What is the Environmentally Friendly Alternative?
The terrifying prospect looms that data centres are using more and more of the globe’s energy resources. Is there a realistic system to achieve climate neutrality and sustainability?
Fortunately, there are other ways to lessen data centre’s environmental impact while also improving energy efficiency and saving money. The easiest and most accurate method of seeking out the source of wasted energy is with our innovative DCIM.
It offers real-time insight into capacity, current and past utilisation and management of which sources of energy this is from. By monitoring source utility to assess which renewable energy sources are being used, you have the ability to track sustainability and global impact.
Not only that, our DCIM provides a full and accurate overview of all assets, so you can see exactly where the energy guzzling obsolete and outdated equipment is hiding in plain sight, offering the insight to be able repurpose older assets or replace them.
Set data standards, see at a glance renewable energy sources, track sustainability goals and measure global impact with the dynamic dashboard. Only with 100% accurate, real-time data can data centres be empowered to make future-proofed decisions.
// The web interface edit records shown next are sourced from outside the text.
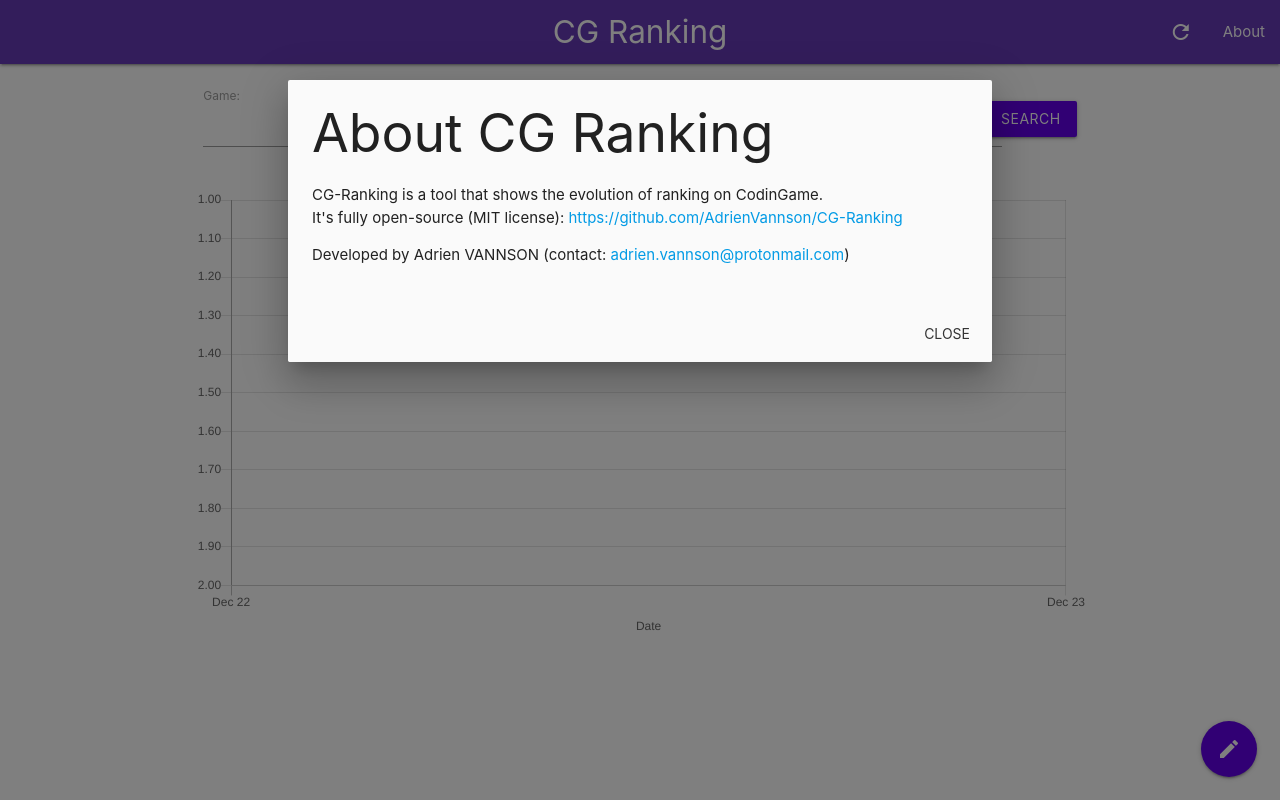
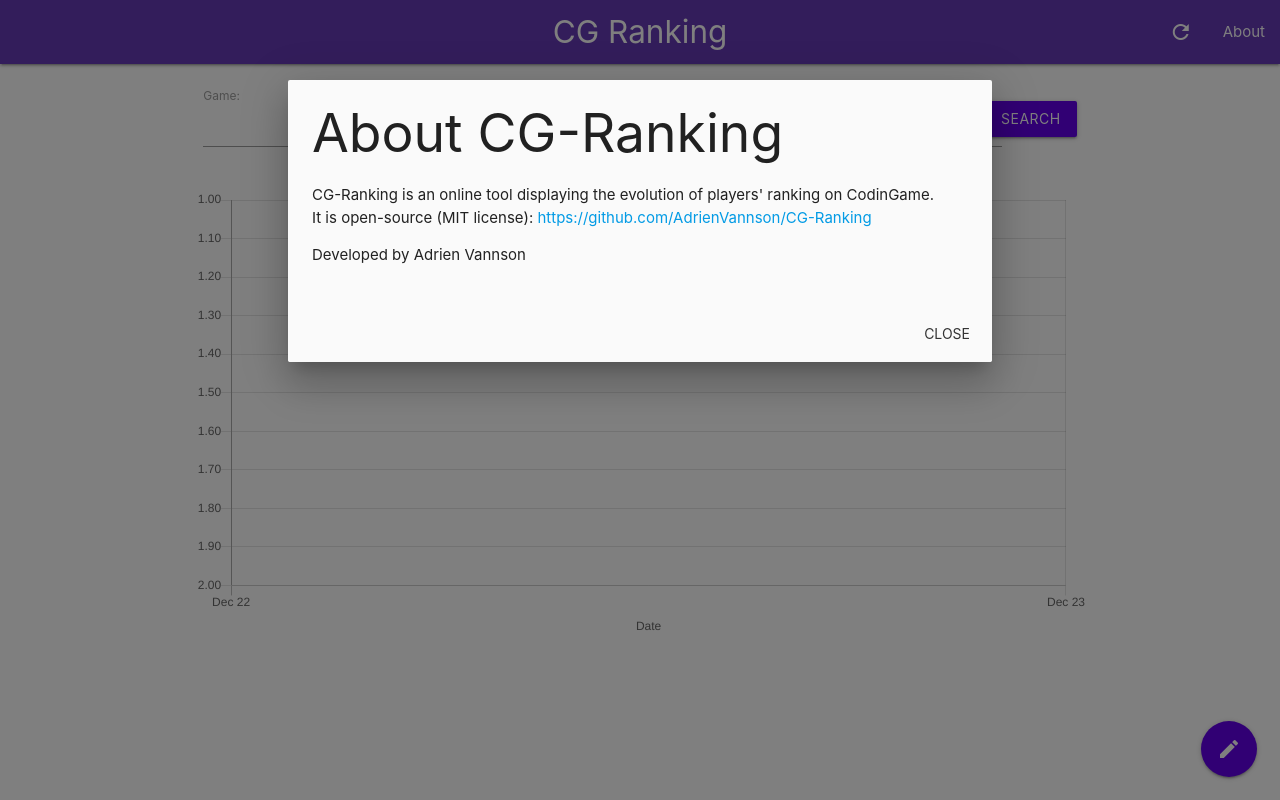
Before and after one commit to AdrienVannson/CG-Ranking, a PHP site: page / in a window 1280 px wide, after a click on "About". Run offline with PHP 8.4, Linux system fonts and the light colour scheme; data that the repository does not hold is empty; some libraries are stand-ins or nearby versions.

Commit message:
Update infos

```diff
--- a/index.php
+++ b/index.php
@@ -135,15 +135,14 @@ include_once(__DIR__.'/model/Game.class.php');
     <!-- About -->
     <div class="modal" id="about">
         <div class="modal-content">
-            <h2>About CG Ranking</h2>
+            <h2>About CG-Ranking</h2>
             <p>
-                CG-Ranking is a tool that shows the evolution of ranking on CodinGame.<br/>
-
-                It's fully open-source (MIT license):
+                CG-Ranking is an online tool displaying the evolution of players' ranking on CodinGame.<br/>
+                It is open-source (MIT license):
                 <a href="https://github.com/AdrienVannson/CG-Ranking">https://github.com/AdrienVannson/CG-Ranking</a>
             </p>
 
-            <p>Developed by Adrien VANNSON (contact: <a href="mailto:adrien.vannson@protonmail.com">adrien.vannson@protonmail.com</a>)</p>
+            <p>Developed by Adrien Vannson</p>
         </div>
         <div class="modal-footer">
             <a href="#" class="modal-action modal-close waves-effect waves-red btn-flat">Close</a>
```
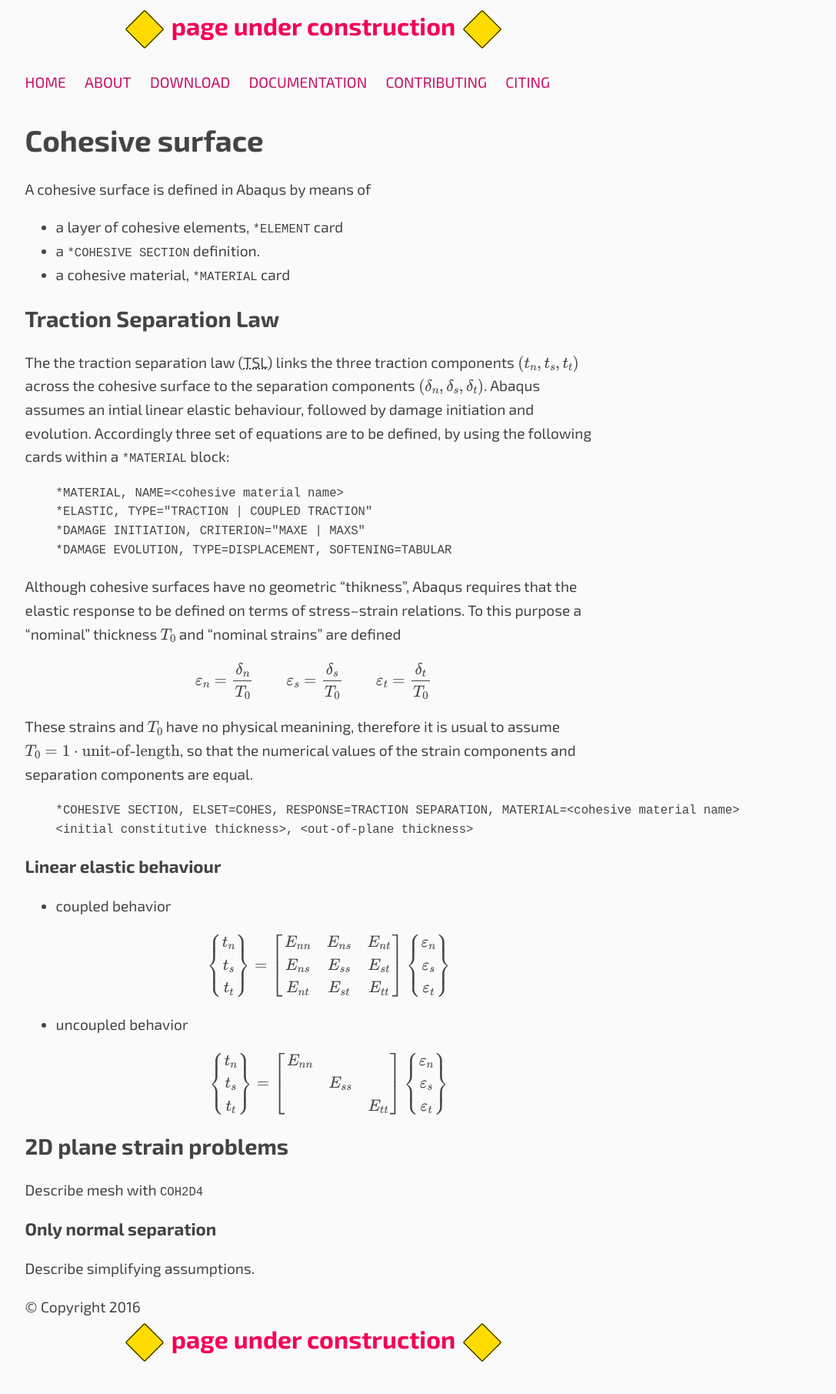
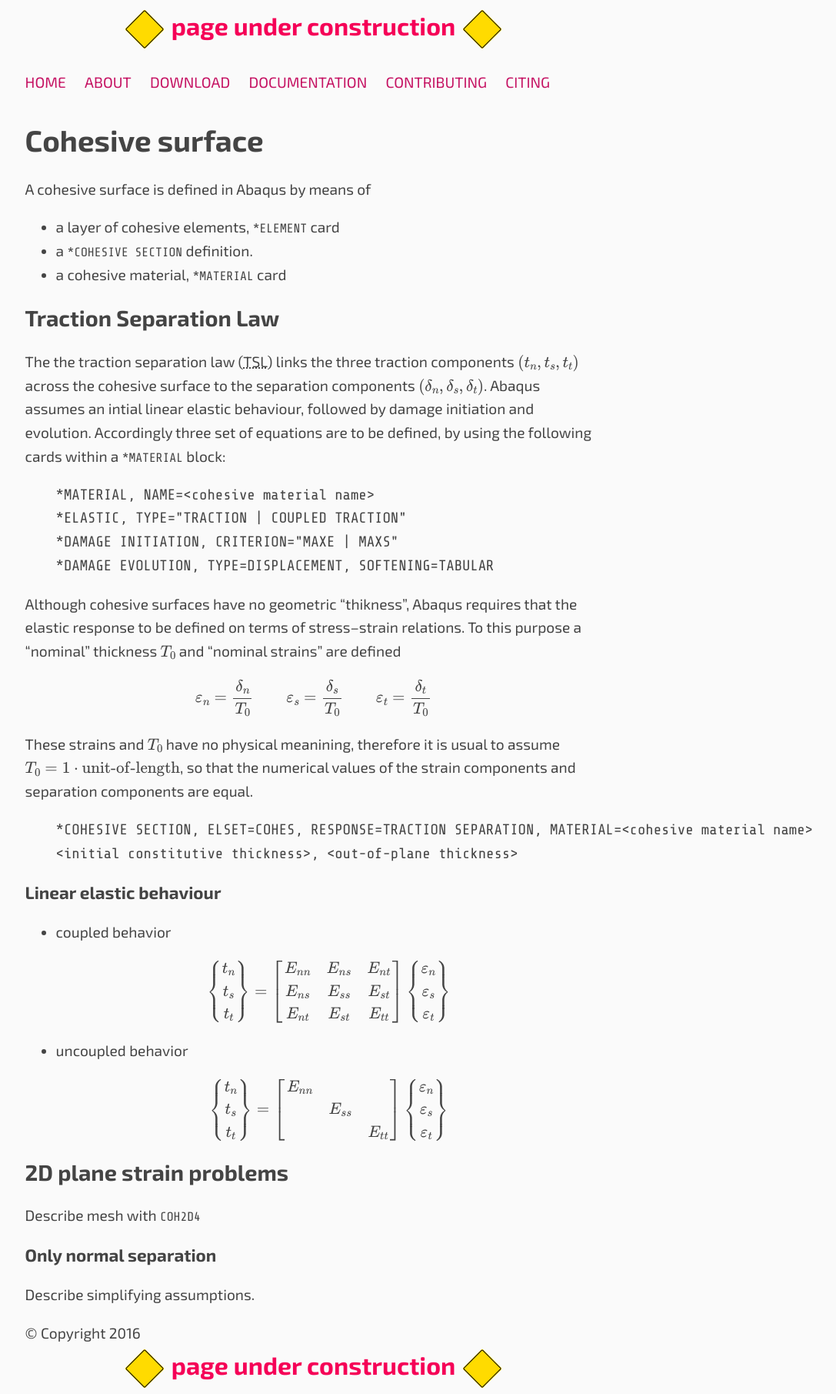
Before and after one commit to PoliHydra/polihydra.github.io, a Jekyll site: the page built from doc/cohesive-surface.md, in a window 1280 px wide. Shown: the whole page at 77% size, without its empty margins (121-1208 px from the left). Built offline with Jekyll 4.4.1, drawn with Linux system fonts in a browser that asks for light colours; formulas are drawn with MathJax 3; before the commit the page ends 1777 px from its top, so only the background shows below that.

Commit message:
Improves css, closes #1 Monospaced webfont for code blocks

```diff
--- a/css/main.scss
+++ b/css/main.scss
@@ -2,7 +2,7 @@
 # main Sass file
 ---
 @charset "utf-8";
-@import url(https://fonts.googleapis.com/css?family=Exo+2:400,200,400italic,700,600);
+@import 'https://fonts.googleapis.com/css?family=Exo+2:400,400i,600,700|Share+Tech+Mono';
 
 // sass partial
 @import "colors";
@@ -53,6 +53,14 @@
     img {
         max-width: 112%;
     }
+    code {
+        font-size: 100%;
+    }
+}
+
+code {
+    font-family: 'Share Tech Mono', monospace;
+    font-size: 85%;
 }
 
 // site local "semantic" styling
```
Next-gen DCIM can generate massive energy savings of up to 30% – a significant leap towards net-zero. Our intelligent solutions give back full control over your data centre space, so you can work smarter and save energy.